All this Brain Training Zone stuff is just pre-training for you to enter "Global Think Test Day", an online event that Kaspersky Labs is running in partnership with Mensa on September 6. The point of Global Think Test Day (apart from a $25K prize for consumers and publicity for Kaspersky) is to get people smart enough to avoid cyber threats.
In a press release, Kaspersky Labs says "As the online world is increasingly populated with threats, common sense plays an extremely important role. Users need to be able to identify a potentially dangerous situation quickly – and often that means acting contrary to our normal instincts. As social beings, we are led by basic principles such as trust, authority, helpfulness, curiosity and reciprocation, all of which can be abused by cybercriminals. Therefore, we need to train our brains to make the right decisions fast, and Kaspersky Lab has designed the Global Think Test to see if users have what it takes."
Chief executive Eugene Kaspersky says, "We can avoid so many threats by simply being alert... in most cases there are tell-tale signs that a website is fake. If you’re not distracted by other things and are trained to stay focused, you should be able to spot them.”
As Scientific American wrote a couple of years ago, there is some evidence brain training can work.

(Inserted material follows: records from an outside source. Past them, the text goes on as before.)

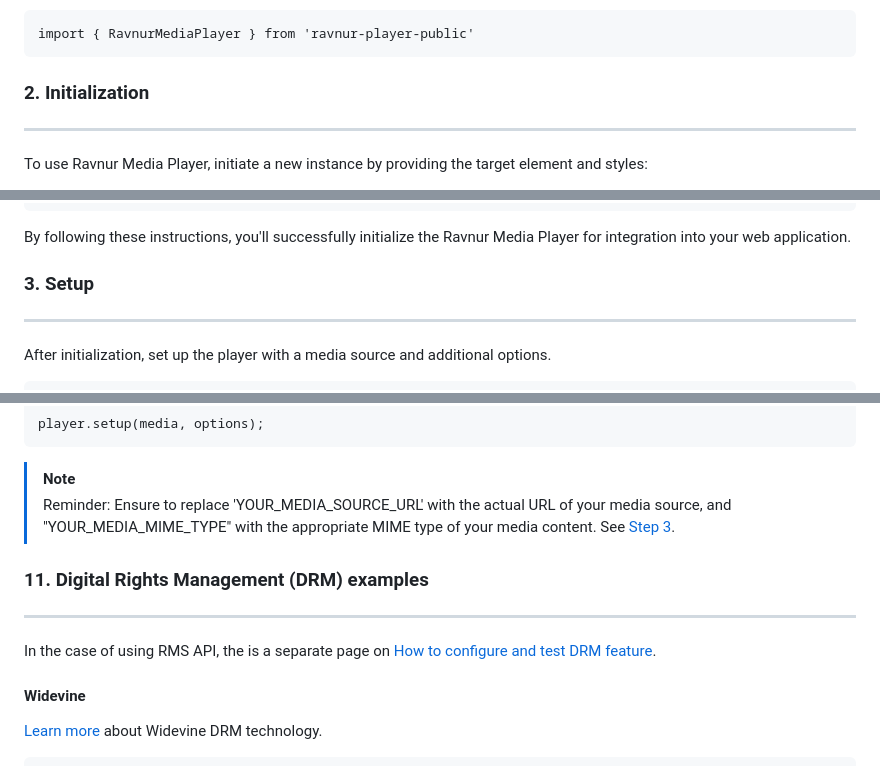
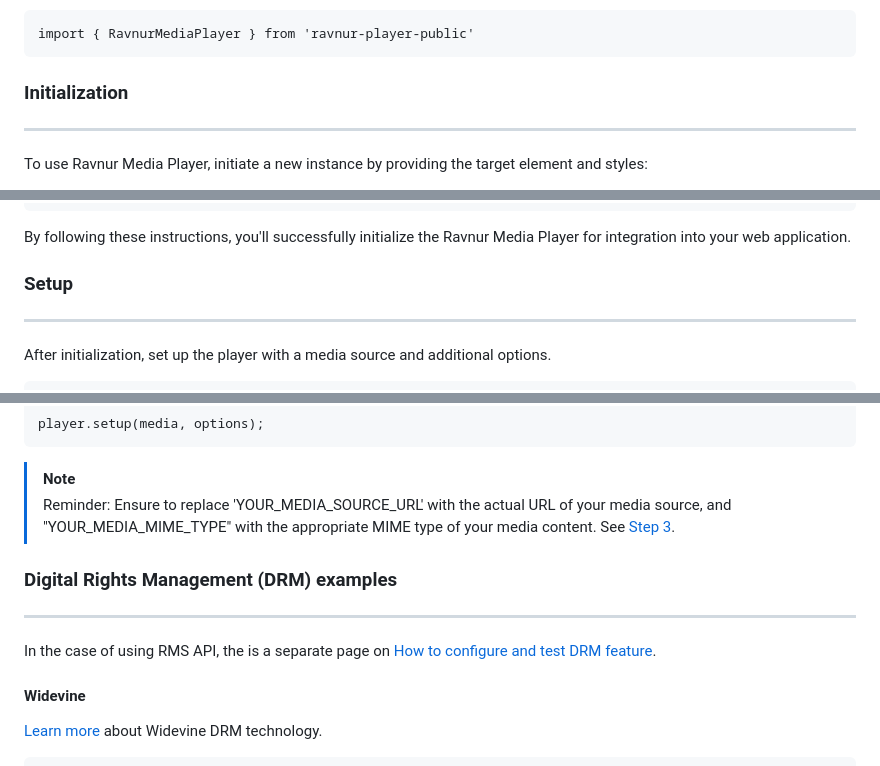
Before and after one commit to Ravnur-Inc/ravplayer, a Markdown page: ravnur-player-instructions.md, 3 parts joined by grey strips. Drawn GitHub-style.

````diff
--- a/ravnur-player-instructions.md
+++ b/ravnur-player-instructions.md
@@ -82,7 +82,7 @@ import { RavnurMediaPlayer } from 'ravnur-player-public'
 ```
 
 
-### 2. <a id="initialization"></a>Initialization
+### Initialization
 ___
 
 To use Ravnur Media Player, initiate a new instance by providing the target element and styles:
@@ -105,7 +105,7 @@ const player = new RavnurMediaPlayer(element, styles);
 ```
 By following these instructions, you'll successfully initialize the Ravnur Media Player for integration into your web application.
 
-### 3. <a id="setup"></a>Setup
+### Setup
 ___
 
 After initialization, set up the player with a media source and additional options.
@@ -558,10 +558,10 @@ player.setup(media, options);
 
 
-### 11. <a id="drm"></a> Digital Rights Management (DRM) examples
+### Digital Rights Management (DRM) examples
 ___
 In the case of using RMS API, the is a separate page on [How to configure and test DRM feature](https://github.com/Ravnur-Inc/ams-api-replacement-demo-app/blob/main/docs/drm-user-guide.md).
 
-#### <a id="widevine"></a>Widevine
+#### Widevine
 
 [Learn more](https://www.widevine.com/about) about Widevine DRM technology.
 
````
Also changed, not shown: other parts of ravnur-player-instructions.md (+34 -34 lines).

Mayo Clinic research found cognitively normal older adults who trained their brain were able to improve their auditory information processing speed by about 58 percent (versus 7 percent in controls).

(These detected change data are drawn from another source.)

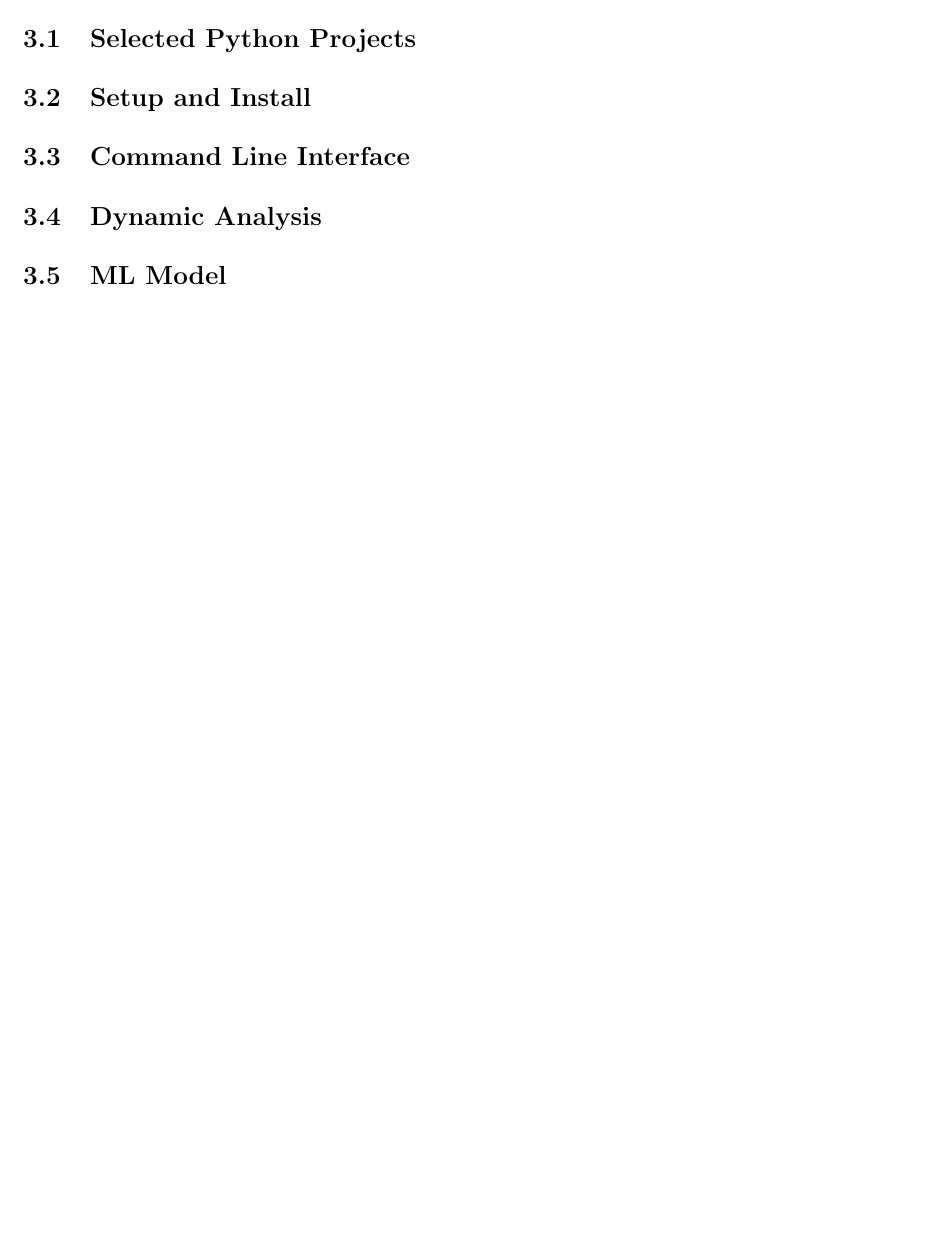
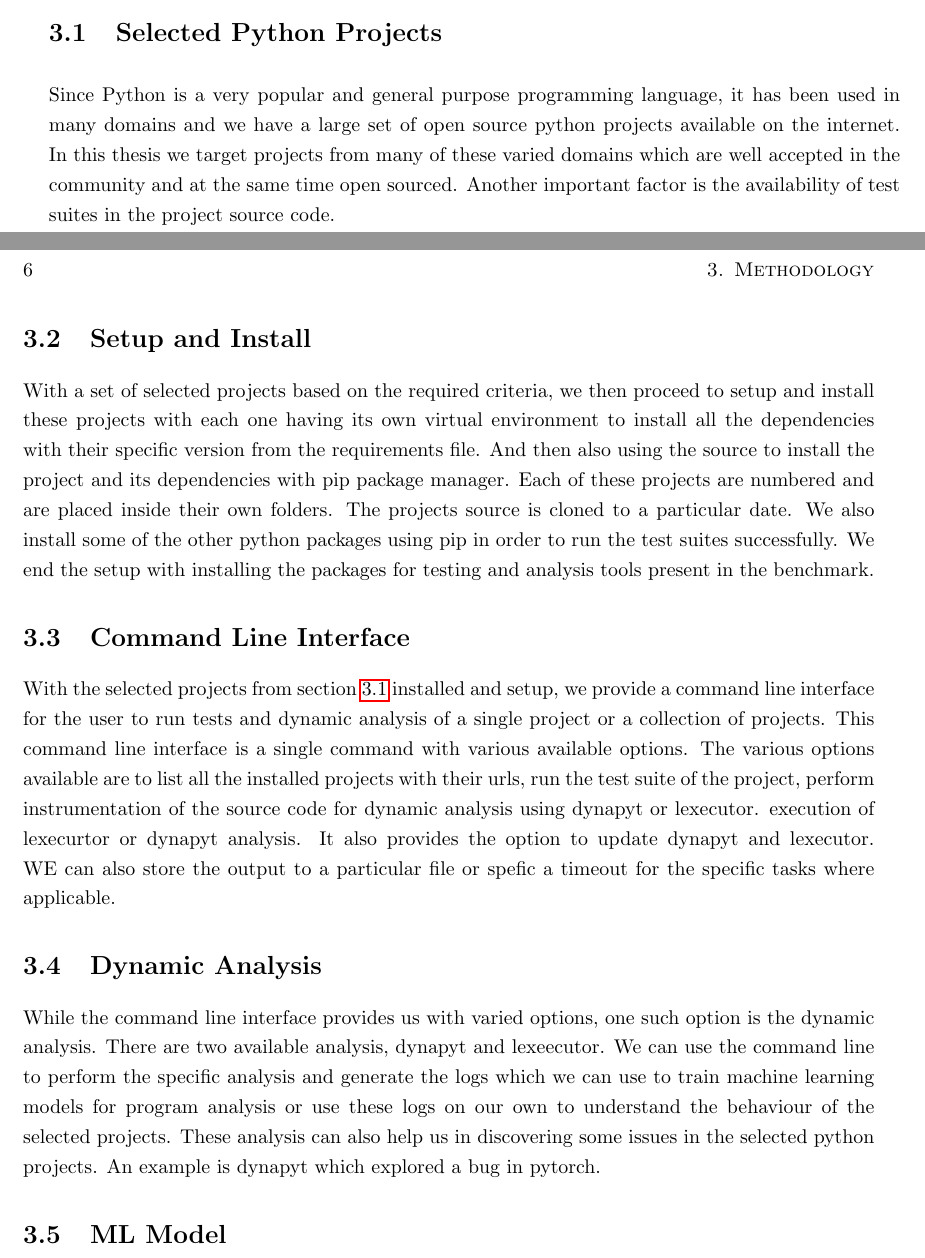
Before and after one commit to piyush-bajaj/DynamicPythonBenchmark, a LaTeX thesis (report.tex, which reads chapters/approach.tex): part of page 14 of 25 before the commit and two parts of pages 13 and 14 of 25 after it, the two joined at a grey line, cut so that both start at the same text, the shorter picture padded with empty space. Compiled offline with pdfLaTeX.

Commit message:
approach some details

```diff
--- a/chapters/approach.tex
+++ b/chapters/approach.tex
@@ -10,15 +10,19 @@ The overall workflow of our approach is shown in the Figure \ref{fig:overall_app
 
 \section{Selected Python Projects}
 \label{approach:selection of projects}
+Since Python is a very popular and general purpose programming language, it has been used in many domains and we have a large set of open source python projects available on the internet. In this thesis we target projects from many of these varied domains which are well accepted in the community and at the same time open sourced. Another important factor is the availability of test suites in the project source code.
 
 \section{Setup and Install}
 \label{approach:setup and install}
+With a set of selected projects based on the required criteria, we then proceed to setup and install these projects with each one having its own virtual environment to install all the dependencies with their specific version from the requirements file. And then also using the source to install the project and its dependencies with pip package manager. Each of these projects are numbered and are placed inside their own folders. The projects source is cloned to a particular date. We also install some of the other python packages using pip in order to run the test suites successfully. We end the setup with installing the packages for testing and analysis tools present in the benchmark.
 
 \section{Command Line Interface}
 \label{approach:command line interface}
+With the selected projects from section \ref{approach:selection of projects} installed and setup, we provide a command line interface for the user to run tests and dynamic analysis of a single project or a collection of projects. This command line interface is a single command with various available options. The various options available are to list all the installed projects with their urls, run the test suite of the project, perform instrumentation of the source code for dynamic analysis using dynapyt or lexecutor. execution of lexecurtor or dynapyt analysis. It also provides the option to update dynapyt and lexecutor. WE can also store the output to a particular file or spefic a timeout for the specific tasks where applicable.
 
 \section{Dynamic Analysis}
 \label{approach:dynamic analysis}
+While the command line interface provides us with varied options, one such option is the dynamic analysis. There are two available analysis, dynapyt and lexeecutor. We can use the command line to perform the specific analysis and generate the logs which we can use to train machine learning models for program analysis or use these logs on our own to understand the behaviour of the selected projects. These analysis can also help us in discovering some issues in the selected python projects. An example is dynapyt which explored a bug in pytorch.
 
 \section{ML Model}
 \label{approach:ml model}
```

Kaspersky Lab has hooked up with Indian cricketer Sachin Tendulkar and Formula One racing team Scuderia Ferrari so there's a fair bit of motorsport and cricketing content on the site, in case you were wondering.